Anything you may require in the way of arms for your militia and complete outfit for your new regiment of volunteers shall be furnished at once. Immediately upon the receipt of your letter I ordered three thousand stand of arms to be shipped to you at once, and to-day have ordered some horses for the Fifteenth Regiment. The arms are not of the best class, but are the very best I have, and are perfectly serviceable.
Permit me to suggest that your militia should be thoroughly organized throughout the State, and that every town should have arms in store, under a small guard, sufficient to arm the militia of the town. The arms can be easily supplied by the General Government. Without such organization, no town in Missouri or Kansas near the border is safe unless it be occupied by United States troops, and to occupy them all you will perceive is utterly impossible with the force under my command. To entirely prevent the assemblage of such bands of desperate outlaws as that under Quantrill, in the summer season, is simply impossible without five times my present force. In a State like Kansas, where everybody is loyal, such a state of things could not exist; but when half or more of the people are disloyal, of all shades, as in Western Missouri, and consequently cannot be permitted to carry arms, whether willingly or unwillingly, they are the servants of these brigands and are entirely at their mercy. If they resist their demands or inform upon them, it is at their mercy. If they resist their demands or inform upon them, it is at the peril of their lives. I do not with to extenuate in any degree the crimes of those who are responsible for these inhuman acts; they shall suffer the fullest penalty; but I simply state what at a moment's reflection will convince you are facts, to show the necessity for full preparation on your part to assist me in preventing the recurrence of any calamity like that which befell Lawrence.

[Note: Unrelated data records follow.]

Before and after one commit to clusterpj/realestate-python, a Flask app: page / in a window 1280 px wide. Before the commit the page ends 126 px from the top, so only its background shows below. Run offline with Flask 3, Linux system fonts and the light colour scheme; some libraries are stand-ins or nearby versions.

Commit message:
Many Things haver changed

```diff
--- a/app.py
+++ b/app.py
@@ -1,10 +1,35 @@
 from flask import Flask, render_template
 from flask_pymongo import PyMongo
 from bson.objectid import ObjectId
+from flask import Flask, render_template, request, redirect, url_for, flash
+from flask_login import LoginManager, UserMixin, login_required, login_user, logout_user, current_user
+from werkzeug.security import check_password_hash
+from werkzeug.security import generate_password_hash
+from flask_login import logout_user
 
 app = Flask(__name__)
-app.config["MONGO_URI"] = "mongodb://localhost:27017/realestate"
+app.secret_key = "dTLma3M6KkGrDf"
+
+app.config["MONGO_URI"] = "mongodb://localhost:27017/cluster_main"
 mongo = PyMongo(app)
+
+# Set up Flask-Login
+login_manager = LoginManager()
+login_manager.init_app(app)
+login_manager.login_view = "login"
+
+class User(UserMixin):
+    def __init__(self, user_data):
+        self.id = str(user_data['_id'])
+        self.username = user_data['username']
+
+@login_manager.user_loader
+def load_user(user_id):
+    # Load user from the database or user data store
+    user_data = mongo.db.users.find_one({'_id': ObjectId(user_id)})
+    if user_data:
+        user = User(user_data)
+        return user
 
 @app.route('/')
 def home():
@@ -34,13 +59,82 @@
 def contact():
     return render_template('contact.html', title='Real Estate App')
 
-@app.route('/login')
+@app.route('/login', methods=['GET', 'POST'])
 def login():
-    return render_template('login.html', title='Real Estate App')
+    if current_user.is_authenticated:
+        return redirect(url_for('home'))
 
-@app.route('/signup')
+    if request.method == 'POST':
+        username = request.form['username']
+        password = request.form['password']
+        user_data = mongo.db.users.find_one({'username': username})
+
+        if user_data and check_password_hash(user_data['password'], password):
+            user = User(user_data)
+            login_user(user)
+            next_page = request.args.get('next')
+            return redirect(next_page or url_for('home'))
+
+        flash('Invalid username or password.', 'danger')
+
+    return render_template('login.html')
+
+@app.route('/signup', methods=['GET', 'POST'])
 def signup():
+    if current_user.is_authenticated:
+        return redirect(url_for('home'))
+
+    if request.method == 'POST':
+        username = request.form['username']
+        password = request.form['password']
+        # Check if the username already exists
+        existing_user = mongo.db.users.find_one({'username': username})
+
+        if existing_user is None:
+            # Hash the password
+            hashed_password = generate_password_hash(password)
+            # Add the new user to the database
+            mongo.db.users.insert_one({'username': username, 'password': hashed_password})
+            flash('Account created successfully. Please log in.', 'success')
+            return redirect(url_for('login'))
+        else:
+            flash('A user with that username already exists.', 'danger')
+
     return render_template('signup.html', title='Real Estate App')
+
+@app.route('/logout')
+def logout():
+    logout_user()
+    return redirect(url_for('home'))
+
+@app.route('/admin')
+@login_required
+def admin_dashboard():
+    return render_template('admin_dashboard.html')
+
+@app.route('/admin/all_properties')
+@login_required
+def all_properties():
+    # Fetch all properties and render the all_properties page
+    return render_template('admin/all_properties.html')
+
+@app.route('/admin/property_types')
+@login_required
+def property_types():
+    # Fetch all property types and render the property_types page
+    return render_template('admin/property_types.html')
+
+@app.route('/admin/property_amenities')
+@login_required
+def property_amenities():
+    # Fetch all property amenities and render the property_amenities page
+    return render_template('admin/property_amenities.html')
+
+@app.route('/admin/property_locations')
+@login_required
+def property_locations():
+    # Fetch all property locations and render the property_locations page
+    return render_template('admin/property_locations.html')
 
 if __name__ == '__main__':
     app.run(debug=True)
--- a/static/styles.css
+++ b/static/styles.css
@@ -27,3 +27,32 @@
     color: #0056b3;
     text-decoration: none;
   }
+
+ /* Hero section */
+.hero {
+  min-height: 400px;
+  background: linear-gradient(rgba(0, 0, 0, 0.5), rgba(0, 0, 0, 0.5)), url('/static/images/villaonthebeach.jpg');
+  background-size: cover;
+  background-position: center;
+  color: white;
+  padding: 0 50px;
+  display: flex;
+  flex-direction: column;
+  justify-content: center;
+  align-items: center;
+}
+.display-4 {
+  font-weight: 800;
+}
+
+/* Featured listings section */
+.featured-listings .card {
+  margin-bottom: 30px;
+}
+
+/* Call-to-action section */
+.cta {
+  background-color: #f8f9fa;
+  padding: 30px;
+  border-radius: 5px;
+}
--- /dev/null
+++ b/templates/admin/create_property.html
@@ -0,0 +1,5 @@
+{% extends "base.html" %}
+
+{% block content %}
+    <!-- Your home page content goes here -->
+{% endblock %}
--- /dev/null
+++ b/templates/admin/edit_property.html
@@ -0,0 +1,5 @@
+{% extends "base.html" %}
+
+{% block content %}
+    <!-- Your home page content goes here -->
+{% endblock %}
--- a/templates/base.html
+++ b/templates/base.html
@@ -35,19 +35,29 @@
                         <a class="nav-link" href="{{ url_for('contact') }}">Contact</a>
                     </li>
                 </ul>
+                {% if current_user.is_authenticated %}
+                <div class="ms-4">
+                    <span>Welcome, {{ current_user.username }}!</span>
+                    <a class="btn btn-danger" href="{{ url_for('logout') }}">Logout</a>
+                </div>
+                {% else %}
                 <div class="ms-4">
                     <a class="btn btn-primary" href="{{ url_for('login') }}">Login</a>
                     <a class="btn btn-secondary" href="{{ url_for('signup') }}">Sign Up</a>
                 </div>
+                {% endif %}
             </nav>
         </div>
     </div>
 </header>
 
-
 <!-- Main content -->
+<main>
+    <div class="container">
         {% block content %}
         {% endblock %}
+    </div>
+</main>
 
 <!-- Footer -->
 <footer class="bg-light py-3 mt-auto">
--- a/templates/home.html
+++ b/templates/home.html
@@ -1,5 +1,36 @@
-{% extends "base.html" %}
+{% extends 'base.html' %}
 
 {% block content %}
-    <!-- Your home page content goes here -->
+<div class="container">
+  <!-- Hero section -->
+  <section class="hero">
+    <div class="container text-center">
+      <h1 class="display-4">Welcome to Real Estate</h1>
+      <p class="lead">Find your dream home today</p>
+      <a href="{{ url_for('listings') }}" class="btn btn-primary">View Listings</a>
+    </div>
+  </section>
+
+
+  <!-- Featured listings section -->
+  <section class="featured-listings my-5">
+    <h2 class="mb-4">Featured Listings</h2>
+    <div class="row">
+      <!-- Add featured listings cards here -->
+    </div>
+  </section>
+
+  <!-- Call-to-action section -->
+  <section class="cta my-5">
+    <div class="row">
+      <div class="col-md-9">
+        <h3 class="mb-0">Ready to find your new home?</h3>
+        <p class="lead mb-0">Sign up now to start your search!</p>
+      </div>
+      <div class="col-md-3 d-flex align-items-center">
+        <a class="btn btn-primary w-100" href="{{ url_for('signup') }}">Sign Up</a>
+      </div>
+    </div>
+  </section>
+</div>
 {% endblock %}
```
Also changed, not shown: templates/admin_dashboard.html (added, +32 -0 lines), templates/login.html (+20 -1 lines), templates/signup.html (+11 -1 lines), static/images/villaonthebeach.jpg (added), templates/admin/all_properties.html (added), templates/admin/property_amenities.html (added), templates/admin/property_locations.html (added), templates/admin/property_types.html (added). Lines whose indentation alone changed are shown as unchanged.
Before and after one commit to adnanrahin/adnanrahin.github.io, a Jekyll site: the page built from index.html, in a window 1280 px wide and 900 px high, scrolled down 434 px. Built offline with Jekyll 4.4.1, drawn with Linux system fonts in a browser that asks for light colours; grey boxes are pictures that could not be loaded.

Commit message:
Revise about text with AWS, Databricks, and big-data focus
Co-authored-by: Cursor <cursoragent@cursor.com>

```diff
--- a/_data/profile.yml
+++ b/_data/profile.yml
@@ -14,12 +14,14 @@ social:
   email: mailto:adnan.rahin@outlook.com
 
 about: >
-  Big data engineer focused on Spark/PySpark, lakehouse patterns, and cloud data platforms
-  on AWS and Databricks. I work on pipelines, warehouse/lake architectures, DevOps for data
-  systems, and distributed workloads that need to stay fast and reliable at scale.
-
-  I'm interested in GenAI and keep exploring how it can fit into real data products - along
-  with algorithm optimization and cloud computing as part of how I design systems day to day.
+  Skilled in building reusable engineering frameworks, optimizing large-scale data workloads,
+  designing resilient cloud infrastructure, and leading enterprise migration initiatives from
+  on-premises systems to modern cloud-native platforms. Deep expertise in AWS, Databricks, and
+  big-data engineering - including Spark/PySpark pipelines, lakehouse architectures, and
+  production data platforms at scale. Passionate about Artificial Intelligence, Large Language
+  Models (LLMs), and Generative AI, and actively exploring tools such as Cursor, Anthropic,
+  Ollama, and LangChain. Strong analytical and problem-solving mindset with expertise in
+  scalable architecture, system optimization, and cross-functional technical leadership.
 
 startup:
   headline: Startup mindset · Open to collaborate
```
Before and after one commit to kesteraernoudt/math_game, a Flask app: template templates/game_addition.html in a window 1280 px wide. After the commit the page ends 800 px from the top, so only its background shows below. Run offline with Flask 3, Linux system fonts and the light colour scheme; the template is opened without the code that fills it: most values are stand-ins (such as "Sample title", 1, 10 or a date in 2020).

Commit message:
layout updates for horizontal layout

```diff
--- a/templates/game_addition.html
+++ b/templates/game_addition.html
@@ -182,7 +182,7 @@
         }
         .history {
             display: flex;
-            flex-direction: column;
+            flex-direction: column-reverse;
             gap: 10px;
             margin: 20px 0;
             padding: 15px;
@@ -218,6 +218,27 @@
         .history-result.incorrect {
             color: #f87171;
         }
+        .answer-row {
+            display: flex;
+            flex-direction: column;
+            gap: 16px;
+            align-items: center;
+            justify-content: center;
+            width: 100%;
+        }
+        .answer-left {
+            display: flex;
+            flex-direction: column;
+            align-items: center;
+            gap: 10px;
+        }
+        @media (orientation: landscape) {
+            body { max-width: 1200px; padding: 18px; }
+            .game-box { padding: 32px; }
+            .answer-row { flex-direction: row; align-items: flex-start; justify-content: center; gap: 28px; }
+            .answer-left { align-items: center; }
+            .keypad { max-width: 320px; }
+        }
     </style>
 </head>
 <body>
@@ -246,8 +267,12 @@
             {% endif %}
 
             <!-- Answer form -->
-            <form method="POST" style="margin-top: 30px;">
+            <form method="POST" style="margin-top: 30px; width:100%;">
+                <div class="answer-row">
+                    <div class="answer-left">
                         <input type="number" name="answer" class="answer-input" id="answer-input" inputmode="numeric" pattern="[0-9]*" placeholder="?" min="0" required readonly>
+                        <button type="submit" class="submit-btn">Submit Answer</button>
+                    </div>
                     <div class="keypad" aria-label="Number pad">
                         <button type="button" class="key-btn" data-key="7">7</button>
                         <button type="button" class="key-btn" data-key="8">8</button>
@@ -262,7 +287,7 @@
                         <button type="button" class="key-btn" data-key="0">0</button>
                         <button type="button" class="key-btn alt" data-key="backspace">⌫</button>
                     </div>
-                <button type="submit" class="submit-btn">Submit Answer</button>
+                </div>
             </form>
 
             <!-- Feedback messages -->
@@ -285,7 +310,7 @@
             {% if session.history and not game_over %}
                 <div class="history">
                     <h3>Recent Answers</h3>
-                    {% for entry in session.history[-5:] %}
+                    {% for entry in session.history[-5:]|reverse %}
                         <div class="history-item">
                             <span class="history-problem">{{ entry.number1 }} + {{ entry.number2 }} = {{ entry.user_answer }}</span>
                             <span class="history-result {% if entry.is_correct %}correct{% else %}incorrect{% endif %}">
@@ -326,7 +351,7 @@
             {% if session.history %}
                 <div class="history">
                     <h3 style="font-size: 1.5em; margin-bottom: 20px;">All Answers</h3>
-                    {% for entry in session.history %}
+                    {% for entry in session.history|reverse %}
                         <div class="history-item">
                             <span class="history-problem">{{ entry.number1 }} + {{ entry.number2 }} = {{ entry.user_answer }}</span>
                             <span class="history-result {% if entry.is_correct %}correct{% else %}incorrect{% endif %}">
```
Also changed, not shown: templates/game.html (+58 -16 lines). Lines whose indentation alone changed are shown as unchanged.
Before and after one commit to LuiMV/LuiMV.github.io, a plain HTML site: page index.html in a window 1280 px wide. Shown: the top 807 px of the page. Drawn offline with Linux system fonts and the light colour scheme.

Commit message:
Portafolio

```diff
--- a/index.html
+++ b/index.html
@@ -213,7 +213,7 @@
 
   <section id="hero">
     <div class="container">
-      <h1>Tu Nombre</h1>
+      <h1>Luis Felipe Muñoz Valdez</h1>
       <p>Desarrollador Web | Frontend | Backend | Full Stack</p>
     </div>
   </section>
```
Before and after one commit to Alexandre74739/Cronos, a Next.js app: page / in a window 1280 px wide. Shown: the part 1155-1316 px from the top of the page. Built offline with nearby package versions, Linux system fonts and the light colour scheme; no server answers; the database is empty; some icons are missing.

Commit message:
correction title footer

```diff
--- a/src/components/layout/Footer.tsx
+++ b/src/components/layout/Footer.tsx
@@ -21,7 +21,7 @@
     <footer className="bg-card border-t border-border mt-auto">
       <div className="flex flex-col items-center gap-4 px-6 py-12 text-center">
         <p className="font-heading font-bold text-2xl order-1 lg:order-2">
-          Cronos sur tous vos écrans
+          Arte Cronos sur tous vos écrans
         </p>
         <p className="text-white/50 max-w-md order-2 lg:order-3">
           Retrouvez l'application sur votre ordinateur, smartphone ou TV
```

I am informed that a meeting was held in Leavenworth a few days ago, in which it was resolved that the people should meet at Paola, on the 8th of September, for the purpose of entering Missouri, to recover their stolen property. If this was the only result of such expedition, or if their vengeance could be limited to those who are actually guilty, there would be no objection to it; but it is a simple matter of course that the action of such an irresponsible organization of enraged citizens would be indiscriminate retaliation upon innocent and guilty alike.